Wednesday, June 17, 2009
This chart is set up so that when the two lines overlap, a 30-year T-bond will pay you 2 percentage points more than core inflation, as measured by the CPI. Many would consider that to be "fair value," since over long periods that is about what the real return on long-term Treasury bonds has been. As you can easily see, however, for most of the past 20 years T-bonds have yielded much more than their fair value yield, until recently. Right now you could say that T-bonds are trading at fair value, if you believe that core inflation is going to remain around 2% forever.
If inflation rises, however, T-bonds are going to deliver miserable returns. Either their yield will remain low, lagging the rise in inflation (in which case their real yields will be less than 2% per year or even negative), or yields will rise as inflation rises and the price of the bonds will fall. In the case of the current 30-year T-bond, its price will fall about 17% for every 1 percentage point rise in yields. Just a modest rise in inflation and yields could wipe out several years of coupon payments.
Since early 1980 and up to the end of last year, T-bonds delivered excellent returns, but that was mainly because their yields were much higher that inflation, and declining. Returns were excellent because the bond market was chronically over-estimating the rate of inflation. Now the bond market is betting that inflation will remain around 2% forever. Importantly, the fears of deflation which pulled bond yields down at the end of last year have all but vanished.

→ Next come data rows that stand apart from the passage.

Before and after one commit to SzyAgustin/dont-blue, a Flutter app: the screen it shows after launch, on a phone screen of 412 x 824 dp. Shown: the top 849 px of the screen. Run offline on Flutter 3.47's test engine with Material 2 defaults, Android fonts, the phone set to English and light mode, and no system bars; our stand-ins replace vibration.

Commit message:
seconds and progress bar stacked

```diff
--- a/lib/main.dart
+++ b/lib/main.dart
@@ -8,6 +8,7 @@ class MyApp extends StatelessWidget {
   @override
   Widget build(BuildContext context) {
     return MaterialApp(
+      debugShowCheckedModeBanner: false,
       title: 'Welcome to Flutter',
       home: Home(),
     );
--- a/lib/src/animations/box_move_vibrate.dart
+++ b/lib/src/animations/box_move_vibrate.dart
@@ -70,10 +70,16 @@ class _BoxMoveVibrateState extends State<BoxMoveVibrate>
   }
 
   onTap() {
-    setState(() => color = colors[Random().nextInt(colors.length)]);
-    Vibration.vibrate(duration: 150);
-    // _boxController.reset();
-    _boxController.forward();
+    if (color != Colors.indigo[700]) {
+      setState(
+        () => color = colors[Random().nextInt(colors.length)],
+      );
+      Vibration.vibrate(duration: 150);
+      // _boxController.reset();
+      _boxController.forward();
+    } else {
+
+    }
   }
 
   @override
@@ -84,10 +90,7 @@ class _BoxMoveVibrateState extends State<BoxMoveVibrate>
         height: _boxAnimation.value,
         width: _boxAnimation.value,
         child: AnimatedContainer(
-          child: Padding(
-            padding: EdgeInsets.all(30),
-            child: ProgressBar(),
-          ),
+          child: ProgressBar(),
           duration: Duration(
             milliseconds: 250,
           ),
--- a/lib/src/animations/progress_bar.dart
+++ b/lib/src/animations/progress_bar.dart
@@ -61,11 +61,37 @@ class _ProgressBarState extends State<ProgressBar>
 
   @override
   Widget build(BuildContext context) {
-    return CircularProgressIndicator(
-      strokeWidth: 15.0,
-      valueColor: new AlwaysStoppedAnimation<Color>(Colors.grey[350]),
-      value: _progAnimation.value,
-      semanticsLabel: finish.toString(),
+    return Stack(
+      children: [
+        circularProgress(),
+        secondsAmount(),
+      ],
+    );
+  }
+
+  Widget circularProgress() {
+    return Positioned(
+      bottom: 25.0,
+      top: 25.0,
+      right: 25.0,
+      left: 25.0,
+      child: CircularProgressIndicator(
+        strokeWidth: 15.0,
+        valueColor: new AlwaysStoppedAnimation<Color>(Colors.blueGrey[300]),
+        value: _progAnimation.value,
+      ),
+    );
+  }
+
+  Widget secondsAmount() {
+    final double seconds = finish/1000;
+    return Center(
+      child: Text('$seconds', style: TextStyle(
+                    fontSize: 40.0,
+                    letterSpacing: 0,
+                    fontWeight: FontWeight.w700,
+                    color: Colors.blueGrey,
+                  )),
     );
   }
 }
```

But the bond market is not at all prepared for an eventual rise in inflation.
Full disclosure: I am long TBT at the time of this writing.
Posted by Scott Grannis at 11:05 AM